The New Creative Team: A bigger playing field & the growing importance of creative teamwork
A blog series by Chad Otis, Executive Creative Director
Creativity is often characterized as the ability to generate original ideas by making new connections between seemingly unrelated ideas and things. In the world of digital product development, the already vast array of ideas and things that can be connected continues to grow and the ability of those of us labeled as “creative” to understand all of those things well enough to conjure up truly innovative solutions on our own is, quite frankly, a thing of the past.
Where not long ago we were first confronted with the challenge of considering phone screens in addition to desktop screens in designing user experiences – that challenge seems almost simple when compared to now what’s at hand. The current array of screens and contexts, and uses of said screens, along with physical/digital connected experiences and even broader possibilities of an Internet of Things, has brought us to a new level of complexity. We’re now challenged with designing experiences for the users of these ecosystems and all of the diverse channels and touch points that can exist within them. It has become a challenge that requires creative thinking from everyone involved. More than ever, we all need to be creative.
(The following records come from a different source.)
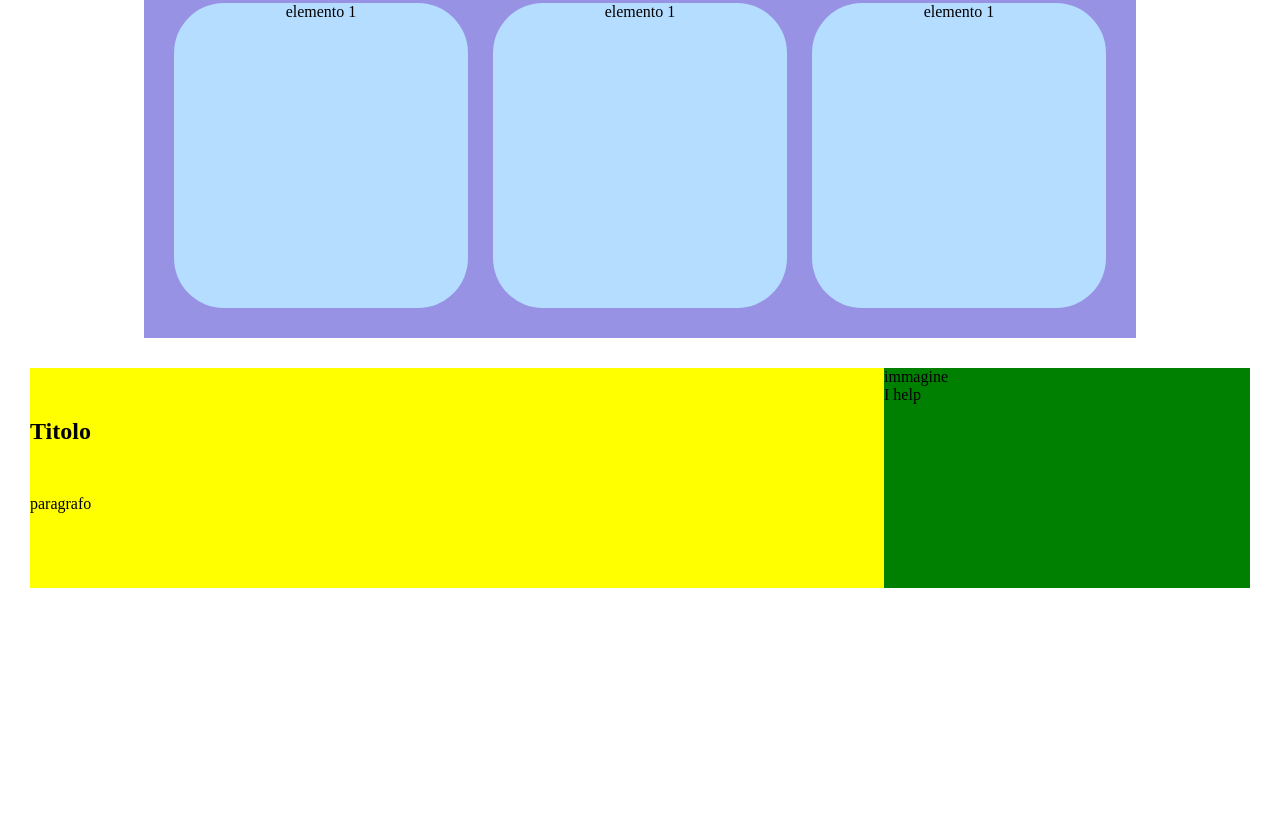
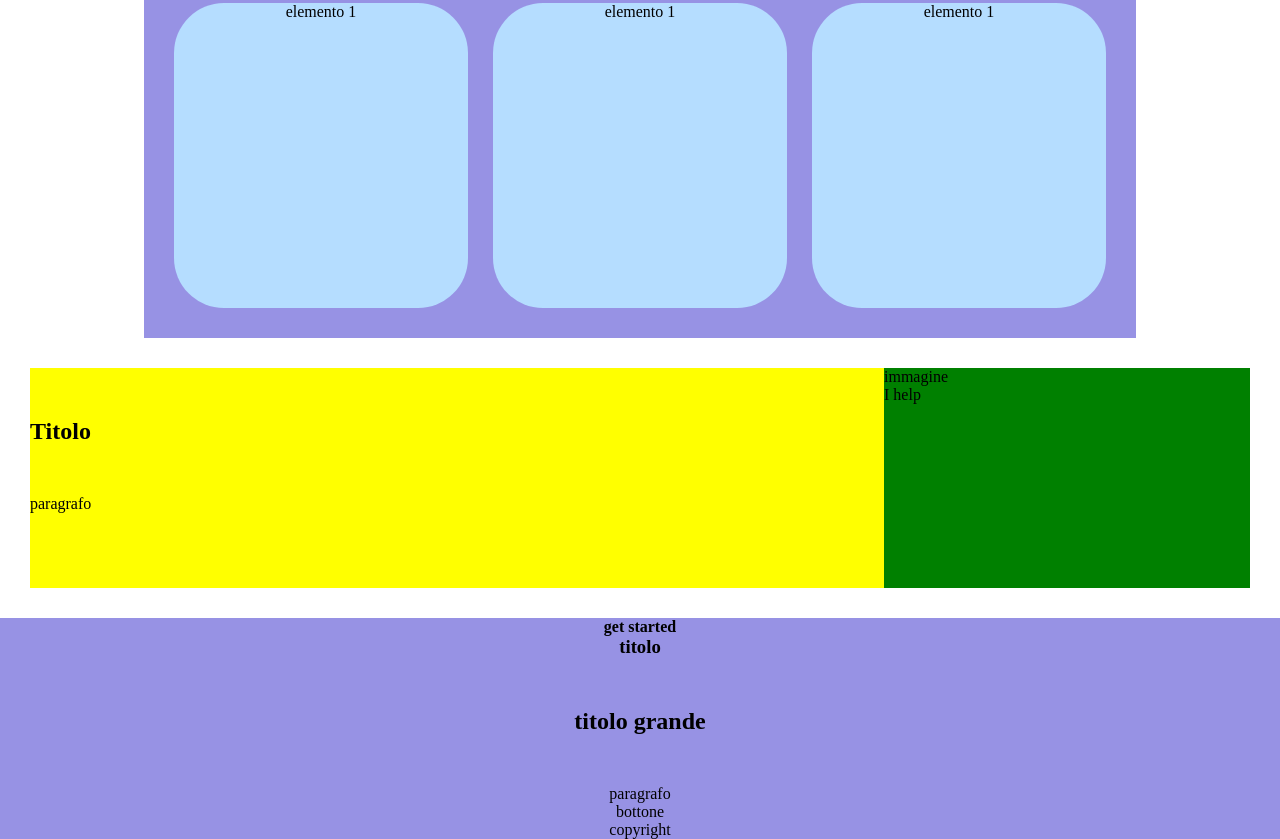
Before and after one commit to enricoforesta/htmlcss-responsive-layout, a plain HTML site: page index.html in a window 1280 px wide. Shown: the part 3006-3845 px from the top of the page. Before the commit the page ends 3624 px from the top, so only its background shows below. Drawn offline with Linux system fonts and the light colour scheme.

Commit message:
feat:fine main

```diff
--- a/css/style.css
+++ b/css/style.css
@@ -14,6 +14,18 @@
 
 h2 {
     margin: 50px 0;
+}
+
+button {
+    all: unset;
+    display: block;
+    margin: 0 auto;
+}
+
+.benefits,
+.get-started,
+.strategic {
+    background-color: #9792e4
 }
 
 /* MOBILE 480PX */
@@ -83,7 +95,6 @@ nav {
 
 /* SEZIONE 2 */
 .strategic {
-    background-color: #9792e4;
     flex-direction: column;
     gap: 25px;
     text-align: center;
@@ -101,8 +112,9 @@ nav {
 
 
 /* SEZIONE 4  */
-.benefits {
-    background-color: #9792e4
+
+.get-started {
+    text-align: center;
 }
 
 /* /SEZIONE 4  */
@@ -110,7 +122,7 @@ nav {
 
 /*
 **************************
-RESPONSIVITA
+RESPONSIVITA'
 ************************ */
 
 
@@ -165,6 +177,8 @@ RESPONSIVITA
     .about-us .p30 .find-me {
         width: 30%;
     }
+
+    /* /SEZIONE 5 */
 }
 
 
--- a/index.html
+++ b/index.html
@@ -111,10 +111,20 @@
             </div>
         </section>
         <!-- /SEZIONE 5 -->
+        <!-- SEZIONE 6 -->
+        <section class="get-started">
+            <h4> get started</h4>
+            <h3>titolo</h3>
+            <h2>titolo grande</h2>
+            <p>paragrafo</p>
+            <button>bottone</button>
+            <span>copyright</span>
+        </section>
+        <!-- SEZIONE 6 -->
+    </main>
+    <footer>
 
-
-    </main>
-    <footer></footer>
+    </footer>
 </body>
 
 </html>
```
“It has become a challenge that requires creative thinking from everyone involved. More than ever, we all need to be creative.”
Creativity is no longer something that “creatives” can or should guard closely, but instead we should be actively seeking participation from everyone involved. Strategists, researchers, user experience designers, programmers, visual designers, industrial designers, quality assurance engineers, project managers – the long list of client stakeholders and many others must all have a hand in the definition and development of a successful product or experience. As a result, at Smashing Ideas, we are constantly evolving our approach and methodologies to be more inclusive, to promote design advocacy internally and externally, throughout development. For example, we keep client stakeholders engaged, not just providing them with updates at milestones, but getting their feedback and ideas as team members. It’s not surprising that, very often, a client stakeholder might be sitting on a handful of ideas that they’re more than ready to share in a collaborative exercise. Ideas that can provide insight and become valuable fodder for creative solutions.
Group-think versus thinking in isolation
Collaboration is critical. However, I’m a firm believer that group-think needs to be balanced with individual rumination. This is a sentiment shared by Susan Cain, author of the book Quiet, The Power of Introverts in a World That Can’t Stop Talking. Using examples like Steve Wozniak, a self-proclaimed introvert, Susan suggests that in a world that exalts extraverts, the most creative, innovative solutions can come from introverts who spend time turning over ideas on their own. I’ve found a repeated cycle of isolated thinking combined with collaboration can work best. Brainstorming as a group can quickly generate a large quantity of ideas, then fitting all the puzzle pieces together can take longer periods of time that stretch out over parts of team members’ lives not deliberately intended for finding solutions – time when an individual can make connections between seemingly unrelated things and ideas – those “Eureka!” shower moments, for example. It’s important to remember that creative collaboration doesn’t necessarily mean defining a creative solution by consensus. That can happen, but more typically, individuals come back to the group with the gems that lead to an innovative solution and, very often, a single person or very small team will need to define and own the bigger creative vision.
“Collaboration is critical. But, I’m a firm believer that group-think needs to be balanced with individual rumination.”
A collaborative workspace
At Smashing Ideas, we’ve created a flexible workspace, where people can easily be moved and grouped to put project teams in close proximity. We’ve found it’s especially critical that designers (both visual designers and UX designers) and programmers are able to work closely together – to rapidly generate, share and iterate on ideas. So, for example, creating an environment where a programmer, up to date on the very latest in iOS code and best practices, can simply lean over and offer a “yes…and” improvement to a designer’s approach to a transition onto screen of an off-canvas menu, leads to a next-level of design polish that might not happen via scheduled meetings or reviews. After all, we’re designing experiences in which every interaction can be critical to its success – experiences in which every part might need to be inspiring, motivating, useful, useable or optimized.
As “creatives,” it hasn’t always been easy allowing “non-creatives” a bigger role in our domain. But, on this ever-expanding playfield, the need to not just welcome, but proactively seek insight and creative contributions from everyone involved has become very clear. Go team!
Next up…Beards, Beanies and Bucks: The co-existence of trends & innovation